Death tourism: Why Noida man wants to go to Switzerland for euthanasia?
New Delhi, Aug 13: A woman has approached the Delhi High Court seeking to stop her friend from traveling to Switzerland to undergo euthanasia on account of his debilitating inflammatory disease.
In her plea, the 49-year-old petitioner has sought a direction to the central government not to grant "emigration clearance" to her friend, in his late 40s and suffering from Myalgic Encephalomyelitis, who is supposed to travel for the physician-assisted suicide.
The petitioner has stated that her friend was earlier receiving treatment at AIIMS but the same could not continue during the pandemic due to "donor availability issues". The sick man is now planning to go to Switzerland for euthanasia, the practice of ending the life of a patient to limit the patient's suffering. The patient in question would typically be terminally ill or experiencing great pain and suffering. It is categorized in different ways, which include voluntary, non-voluntary, or involuntary. Voluntary euthanasia is legal in a growing number of countries. When the consent of the patient is not available, it is non-voluntary euthanasia which is illegal in all countries and is usually considered murder.

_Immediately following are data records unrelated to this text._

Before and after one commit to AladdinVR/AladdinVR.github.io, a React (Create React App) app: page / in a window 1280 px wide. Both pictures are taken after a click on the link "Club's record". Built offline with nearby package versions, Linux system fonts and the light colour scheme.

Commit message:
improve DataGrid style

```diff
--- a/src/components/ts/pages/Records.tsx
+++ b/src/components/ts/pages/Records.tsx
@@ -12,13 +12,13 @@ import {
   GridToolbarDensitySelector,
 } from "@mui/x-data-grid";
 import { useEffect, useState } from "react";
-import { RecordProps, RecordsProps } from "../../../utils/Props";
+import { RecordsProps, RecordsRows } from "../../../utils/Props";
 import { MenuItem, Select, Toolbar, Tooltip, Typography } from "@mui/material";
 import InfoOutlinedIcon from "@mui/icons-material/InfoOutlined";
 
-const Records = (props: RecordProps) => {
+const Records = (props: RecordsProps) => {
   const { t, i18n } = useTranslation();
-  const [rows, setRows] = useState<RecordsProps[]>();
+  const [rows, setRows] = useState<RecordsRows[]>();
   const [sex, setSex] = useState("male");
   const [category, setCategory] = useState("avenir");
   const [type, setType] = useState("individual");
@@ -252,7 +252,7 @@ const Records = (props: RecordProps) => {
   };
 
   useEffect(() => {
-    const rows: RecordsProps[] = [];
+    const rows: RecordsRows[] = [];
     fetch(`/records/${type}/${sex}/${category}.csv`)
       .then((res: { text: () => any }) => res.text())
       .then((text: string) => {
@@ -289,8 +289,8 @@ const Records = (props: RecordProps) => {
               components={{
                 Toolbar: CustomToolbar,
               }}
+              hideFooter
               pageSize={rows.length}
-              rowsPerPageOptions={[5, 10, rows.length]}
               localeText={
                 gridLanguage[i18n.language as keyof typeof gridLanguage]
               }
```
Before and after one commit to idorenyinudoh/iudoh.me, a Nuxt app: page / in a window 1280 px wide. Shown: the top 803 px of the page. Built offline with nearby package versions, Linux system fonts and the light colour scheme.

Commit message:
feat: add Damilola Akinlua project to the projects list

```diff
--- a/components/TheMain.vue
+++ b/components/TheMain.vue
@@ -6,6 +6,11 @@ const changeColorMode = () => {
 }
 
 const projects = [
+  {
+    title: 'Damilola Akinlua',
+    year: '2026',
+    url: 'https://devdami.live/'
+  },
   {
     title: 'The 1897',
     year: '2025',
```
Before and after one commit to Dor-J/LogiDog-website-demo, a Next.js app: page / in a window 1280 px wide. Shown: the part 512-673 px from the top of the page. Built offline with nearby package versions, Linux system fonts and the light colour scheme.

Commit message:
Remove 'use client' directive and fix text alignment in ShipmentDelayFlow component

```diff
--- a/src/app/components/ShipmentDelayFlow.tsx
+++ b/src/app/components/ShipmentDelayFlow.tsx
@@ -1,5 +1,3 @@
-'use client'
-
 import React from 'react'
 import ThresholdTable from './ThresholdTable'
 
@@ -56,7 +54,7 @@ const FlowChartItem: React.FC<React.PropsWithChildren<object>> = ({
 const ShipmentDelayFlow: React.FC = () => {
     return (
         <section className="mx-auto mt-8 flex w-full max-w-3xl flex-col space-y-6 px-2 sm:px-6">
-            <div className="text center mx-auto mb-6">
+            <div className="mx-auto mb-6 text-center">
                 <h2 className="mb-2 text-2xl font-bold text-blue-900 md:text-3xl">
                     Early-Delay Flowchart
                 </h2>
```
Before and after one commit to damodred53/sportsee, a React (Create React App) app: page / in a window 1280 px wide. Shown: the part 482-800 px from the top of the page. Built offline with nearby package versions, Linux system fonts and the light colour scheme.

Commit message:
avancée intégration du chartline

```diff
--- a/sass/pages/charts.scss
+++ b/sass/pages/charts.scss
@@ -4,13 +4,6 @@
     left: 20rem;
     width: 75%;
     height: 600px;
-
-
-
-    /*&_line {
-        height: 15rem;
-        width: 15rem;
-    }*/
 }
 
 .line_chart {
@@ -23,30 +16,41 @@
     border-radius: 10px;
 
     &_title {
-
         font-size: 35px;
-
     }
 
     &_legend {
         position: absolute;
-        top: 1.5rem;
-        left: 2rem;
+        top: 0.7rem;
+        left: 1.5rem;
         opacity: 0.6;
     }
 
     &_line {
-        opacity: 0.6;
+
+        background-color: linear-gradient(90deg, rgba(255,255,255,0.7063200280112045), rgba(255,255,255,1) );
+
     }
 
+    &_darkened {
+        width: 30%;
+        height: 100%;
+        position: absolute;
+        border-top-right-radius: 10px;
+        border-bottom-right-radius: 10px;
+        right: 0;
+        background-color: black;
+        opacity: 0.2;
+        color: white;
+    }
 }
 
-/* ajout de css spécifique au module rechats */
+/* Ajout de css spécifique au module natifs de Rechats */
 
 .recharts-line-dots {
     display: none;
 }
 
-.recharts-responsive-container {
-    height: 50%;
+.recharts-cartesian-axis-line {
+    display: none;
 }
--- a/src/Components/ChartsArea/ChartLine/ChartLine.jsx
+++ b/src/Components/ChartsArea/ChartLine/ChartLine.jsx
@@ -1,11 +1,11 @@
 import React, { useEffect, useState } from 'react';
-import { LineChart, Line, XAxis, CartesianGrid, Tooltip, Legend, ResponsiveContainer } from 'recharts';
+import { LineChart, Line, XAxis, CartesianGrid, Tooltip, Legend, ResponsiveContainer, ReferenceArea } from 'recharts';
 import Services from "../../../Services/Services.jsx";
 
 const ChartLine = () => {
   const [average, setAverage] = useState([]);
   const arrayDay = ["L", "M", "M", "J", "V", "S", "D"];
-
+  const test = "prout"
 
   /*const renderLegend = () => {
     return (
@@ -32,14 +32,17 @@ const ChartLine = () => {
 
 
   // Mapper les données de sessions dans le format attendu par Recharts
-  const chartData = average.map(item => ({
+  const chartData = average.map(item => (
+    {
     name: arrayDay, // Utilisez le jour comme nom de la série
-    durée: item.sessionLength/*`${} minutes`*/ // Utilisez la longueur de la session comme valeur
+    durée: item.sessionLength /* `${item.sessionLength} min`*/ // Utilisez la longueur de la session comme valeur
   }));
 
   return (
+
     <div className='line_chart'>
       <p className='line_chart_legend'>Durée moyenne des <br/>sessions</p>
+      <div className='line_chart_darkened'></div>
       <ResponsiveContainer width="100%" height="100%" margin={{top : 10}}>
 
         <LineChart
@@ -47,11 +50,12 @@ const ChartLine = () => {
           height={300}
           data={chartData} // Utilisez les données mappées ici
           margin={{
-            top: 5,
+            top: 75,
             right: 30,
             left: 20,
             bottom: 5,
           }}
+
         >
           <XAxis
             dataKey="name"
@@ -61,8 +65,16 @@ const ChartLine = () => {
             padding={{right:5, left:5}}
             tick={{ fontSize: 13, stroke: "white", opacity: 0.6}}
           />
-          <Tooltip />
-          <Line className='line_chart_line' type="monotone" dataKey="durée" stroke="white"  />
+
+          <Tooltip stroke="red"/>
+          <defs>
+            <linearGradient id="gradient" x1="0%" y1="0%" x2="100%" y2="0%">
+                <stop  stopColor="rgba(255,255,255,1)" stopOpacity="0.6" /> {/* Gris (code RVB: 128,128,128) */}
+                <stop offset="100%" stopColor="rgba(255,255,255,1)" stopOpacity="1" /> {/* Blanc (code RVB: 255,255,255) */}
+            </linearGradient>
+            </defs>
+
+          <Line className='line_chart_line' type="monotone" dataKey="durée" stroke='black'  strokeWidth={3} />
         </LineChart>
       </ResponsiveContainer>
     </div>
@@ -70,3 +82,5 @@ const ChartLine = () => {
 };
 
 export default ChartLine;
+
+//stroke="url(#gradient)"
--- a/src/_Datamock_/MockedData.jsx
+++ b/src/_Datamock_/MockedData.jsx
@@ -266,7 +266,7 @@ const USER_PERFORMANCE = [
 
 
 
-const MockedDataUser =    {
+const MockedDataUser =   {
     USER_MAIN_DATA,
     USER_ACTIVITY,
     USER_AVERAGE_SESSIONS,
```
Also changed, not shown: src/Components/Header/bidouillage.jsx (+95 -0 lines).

Euthanasia is a crime in India. Section 309 of the Indian Penal Code (IPC) deals with the attempt to commit suicide and Section 306 of the IPC deals with abetment of suicide - both actions are punishable.
People across the world come to Switzerland, where assisted suicide is considered a legitimate way to end one's life. Hence, it has earned the tag 'death tourism'.
According to Dignitas, a well-known organisation that accepts non-Swiss applications, more than 90% of its members in 2018 were foreigners.
As per Swiss law, it does not consider suicide a crime or assisting suicide as complicity in a crime. However, it only views it as crime if the motive is selfish. Upon declaring assisted suicide, a police inquiry will begin like in all "unnatural death." Also, prosecution happens only if doubts are raised on the patient's competence to make an autonomous choice.
The application of these practices has become simplified over the years and societies for the right to die with dignity based on this principle have come into being.
According to EXIT, a democratically organised society under Swiss law, Suicide assistance may be rendered whenever the person wishing to die:
- knows what he or she is doing (faculty of judgement)
- does not act on impulse (due consideration)
- has a persistent wish to die (constancy)
- is not under the influence of any third party (autonomy)
- commits suicide by his or her own hand (agency)
- This means that even suicide assistance to young healthy people would technically be legal.
Like EXIT, there are a few other societies including Digintas that provide physician-assisted suicide to members with terminal illness or severe physical or mental illness.
The Netherlands was the first country to decriminalize voluntary euthanasia and assisted suicide by passing a law in 2002.
Spain, Belgium, Luxembourg, Canada, Colombia, Germany, some US states and Australia are the other nations where voluntary euthanasia is legal.